Approaching the end of his three years of service on the moon, he survives a freak accident while on the job and ultimately makes a shocking discovery that will alter the course of life and everything he believes in. From there, the film takes many twists and turns that are heartbreaking and profoundly bittersweet.

Written and directed by Duncan Jones and Nathan Parker, Moon takes a fresh approach to the Sci-Fi genre. Surprisingly, it uses very little CGI in favor of actual models and miniatures. The presentation of the movie resembles that of Alien or 2001: A Space Odyssey, giving the film a grounded and believable look. One aspect that stands out the most is the “used” look. Instead of the clean and sterilized environments seen in other sci-fi films, the space station in this film is worn down and dirty, adding another layer of believability to movie.

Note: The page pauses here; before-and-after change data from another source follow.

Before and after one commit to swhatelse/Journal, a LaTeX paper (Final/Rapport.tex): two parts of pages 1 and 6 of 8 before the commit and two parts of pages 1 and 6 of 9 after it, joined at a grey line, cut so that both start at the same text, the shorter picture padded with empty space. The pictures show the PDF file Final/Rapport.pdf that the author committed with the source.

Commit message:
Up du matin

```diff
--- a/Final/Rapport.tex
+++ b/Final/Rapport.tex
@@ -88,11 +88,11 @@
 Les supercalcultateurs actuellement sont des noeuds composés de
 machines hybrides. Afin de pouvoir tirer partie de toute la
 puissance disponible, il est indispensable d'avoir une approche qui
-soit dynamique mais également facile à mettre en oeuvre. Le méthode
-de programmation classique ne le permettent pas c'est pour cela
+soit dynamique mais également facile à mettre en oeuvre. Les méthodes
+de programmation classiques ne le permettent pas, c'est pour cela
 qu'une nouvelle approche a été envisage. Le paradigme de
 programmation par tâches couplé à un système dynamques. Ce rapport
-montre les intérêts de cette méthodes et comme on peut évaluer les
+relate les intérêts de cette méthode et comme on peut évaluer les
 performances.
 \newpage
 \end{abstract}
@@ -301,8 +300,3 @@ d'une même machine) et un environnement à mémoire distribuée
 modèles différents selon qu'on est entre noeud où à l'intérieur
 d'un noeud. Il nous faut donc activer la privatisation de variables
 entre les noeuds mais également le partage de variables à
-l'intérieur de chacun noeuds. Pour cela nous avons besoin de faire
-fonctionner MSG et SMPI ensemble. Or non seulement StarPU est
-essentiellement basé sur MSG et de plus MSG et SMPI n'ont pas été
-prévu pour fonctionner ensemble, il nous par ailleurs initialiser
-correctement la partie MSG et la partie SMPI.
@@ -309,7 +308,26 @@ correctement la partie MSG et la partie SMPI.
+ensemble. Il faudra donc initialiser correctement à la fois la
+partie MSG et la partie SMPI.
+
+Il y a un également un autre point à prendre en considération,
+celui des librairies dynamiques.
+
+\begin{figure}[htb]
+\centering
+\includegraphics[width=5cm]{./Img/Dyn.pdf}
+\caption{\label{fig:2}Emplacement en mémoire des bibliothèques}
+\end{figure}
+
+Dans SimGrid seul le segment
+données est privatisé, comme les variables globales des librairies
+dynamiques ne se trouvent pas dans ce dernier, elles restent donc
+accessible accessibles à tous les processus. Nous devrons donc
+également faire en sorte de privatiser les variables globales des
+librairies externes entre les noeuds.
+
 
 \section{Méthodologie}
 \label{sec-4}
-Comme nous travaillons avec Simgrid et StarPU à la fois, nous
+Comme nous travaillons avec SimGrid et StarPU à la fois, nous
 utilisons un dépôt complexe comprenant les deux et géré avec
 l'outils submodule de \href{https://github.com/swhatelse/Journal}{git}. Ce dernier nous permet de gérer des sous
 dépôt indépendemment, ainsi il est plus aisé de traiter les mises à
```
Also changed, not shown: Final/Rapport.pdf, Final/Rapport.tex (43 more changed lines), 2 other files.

Sam Rockwell delivers a remarkable performance as a lonely astronaut isolated on the moon. While there have been some comparisons to the film Cast Away with Tom Hanks, Rockwell’s portrayal is much more complex. I’d be spoiling the movie if I went into the specifics of why it’s so complex, but suffice it to say, his performance shows a myriad of different emotions throughout the film. His portrayal of Sam Bell is heartbreaking and should net Rockwell an Oscar nomination.  

It’s been a great year for Science Fiction films, and Moon is an excellent addition to the number of good movies in the genre. This film gives viewers a haunting and unique look at our only natural satellite. I’m fairly neutral when it comes to Sci-Fi movies to be honest, but after seeing this film, I immediately wanted to watch it again. I highly recommend you check out Moon when it’s released next month on DVD and Blu-Ray.